(SUPPLIED INFORMATION Opens)

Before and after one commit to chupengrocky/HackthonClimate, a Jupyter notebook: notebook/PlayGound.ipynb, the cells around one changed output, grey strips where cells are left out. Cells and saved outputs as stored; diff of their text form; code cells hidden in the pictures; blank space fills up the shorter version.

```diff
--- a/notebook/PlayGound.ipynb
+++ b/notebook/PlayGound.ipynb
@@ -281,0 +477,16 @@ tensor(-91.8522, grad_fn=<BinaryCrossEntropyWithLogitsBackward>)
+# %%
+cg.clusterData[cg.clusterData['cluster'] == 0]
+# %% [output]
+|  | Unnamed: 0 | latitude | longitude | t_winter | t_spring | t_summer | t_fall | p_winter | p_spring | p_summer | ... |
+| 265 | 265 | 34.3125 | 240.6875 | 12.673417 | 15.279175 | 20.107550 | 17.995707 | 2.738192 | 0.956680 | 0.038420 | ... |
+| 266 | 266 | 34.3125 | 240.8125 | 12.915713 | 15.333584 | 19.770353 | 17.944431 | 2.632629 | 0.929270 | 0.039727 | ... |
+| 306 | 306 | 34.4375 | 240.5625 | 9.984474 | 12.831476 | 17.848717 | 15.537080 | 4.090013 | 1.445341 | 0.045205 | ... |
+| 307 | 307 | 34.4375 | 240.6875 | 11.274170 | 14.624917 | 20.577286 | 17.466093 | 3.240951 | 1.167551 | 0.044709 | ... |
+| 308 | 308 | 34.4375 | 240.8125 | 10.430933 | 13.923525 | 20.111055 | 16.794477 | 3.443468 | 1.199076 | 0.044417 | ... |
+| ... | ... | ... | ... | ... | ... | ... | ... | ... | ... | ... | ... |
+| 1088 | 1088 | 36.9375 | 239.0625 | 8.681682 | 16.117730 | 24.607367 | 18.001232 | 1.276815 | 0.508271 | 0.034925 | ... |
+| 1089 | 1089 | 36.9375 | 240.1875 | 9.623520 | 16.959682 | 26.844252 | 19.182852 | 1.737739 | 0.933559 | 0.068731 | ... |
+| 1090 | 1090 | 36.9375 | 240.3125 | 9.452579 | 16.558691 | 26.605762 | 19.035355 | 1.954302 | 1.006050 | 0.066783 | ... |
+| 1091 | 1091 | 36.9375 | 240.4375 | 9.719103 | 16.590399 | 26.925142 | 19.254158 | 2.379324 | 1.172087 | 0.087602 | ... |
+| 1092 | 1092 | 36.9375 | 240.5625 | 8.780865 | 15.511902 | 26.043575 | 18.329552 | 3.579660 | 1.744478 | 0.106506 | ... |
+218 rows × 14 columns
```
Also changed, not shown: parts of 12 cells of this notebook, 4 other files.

(SUPPLIED INFORMATION Closes)

The data above needs retyping. Reproduce each line exactly.

- [SOLUTION TO THIS PROBLEM]:
Before and after one commit to chupengrocky/HackthonClimate, a Jupyter notebook: notebook/PlayGound.ipynb, the cells around one changed output, grey strips where cells are left out. Cells and saved outputs as stored; diff of their text form; code cells hidden in the pictures; blank space fills up the shorter version.

```diff
--- a/notebook/PlayGound.ipynb
+++ b/notebook/PlayGound.ipynb
@@ -281,0 +477,16 @@ tensor(-91.8522, grad_fn=<BinaryCrossEntropyWithLogitsBackward>)
+# %%
+cg.clusterData[cg.clusterData['cluster'] == 0]
+# %% [output]
+|  | Unnamed: 0 | latitude | longitude | t_winter | t_spring | t_summer | t_fall | p_winter | p_spring | p_summer | ... |
+| 265 | 265 | 34.3125 | 240.6875 | 12.673417 | 15.279175 | 20.107550 | 17.995707 | 2.738192 | 0.956680 | 0.038420 | ... |
+| 266 | 266 | 34.3125 | 240.8125 | 12.915713 | 15.333584 | 19.770353 | 17.944431 | 2.632629 | 0.929270 | 0.039727 | ... |
+| 306 | 306 | 34.4375 | 240.5625 | 9.984474 | 12.831476 | 17.848717 | 15.537080 | 4.090013 | 1.445341 | 0.045205 | ... |
+| 307 | 307 | 34.4375 | 240.6875 | 11.274170 | 14.624917 | 20.577286 | 17.466093 | 3.240951 | 1.167551 | 0.044709 | ... |
+| 308 | 308 | 34.4375 | 240.8125 | 10.430933 | 13.923525 | 20.111055 | 16.794477 | 3.443468 | 1.199076 | 0.044417 | ... |
+| ... | ... | ... | ... | ... | ... | ... | ... | ... | ... | ... | ... |
+| 1088 | 1088 | 36.9375 | 239.0625 | 8.681682 | 16.117730 | 24.607367 | 18.001232 | 1.276815 | 0.508271 | 0.034925 | ... |
+| 1089 | 1089 | 36.9375 | 240.1875 | 9.623520 | 16.959682 | 26.844252 | 19.182852 | 1.737739 | 0.933559 | 0.068731 | ... |
+| 1090 | 1090 | 36.9375 | 240.3125 | 9.452579 | 16.558691 | 26.605762 | 19.035355 | 1.954302 | 1.006050 | 0.066783 | ... |
+| 1091 | 1091 | 36.9375 | 240.4375 | 9.719103 | 16.590399 | 26.925142 | 19.254158 | 2.379324 | 1.172087 | 0.087602 | ... |
+| 1092 | 1092 | 36.9375 | 240.5625 | 8.780865 | 15.511902 | 26.043575 | 18.329552 | 3.579660 | 1.744478 | 0.106506 | ... |
+218 rows × 14 columns
```
Also changed, not shown: parts of 12 cells of this notebook, 4 other files.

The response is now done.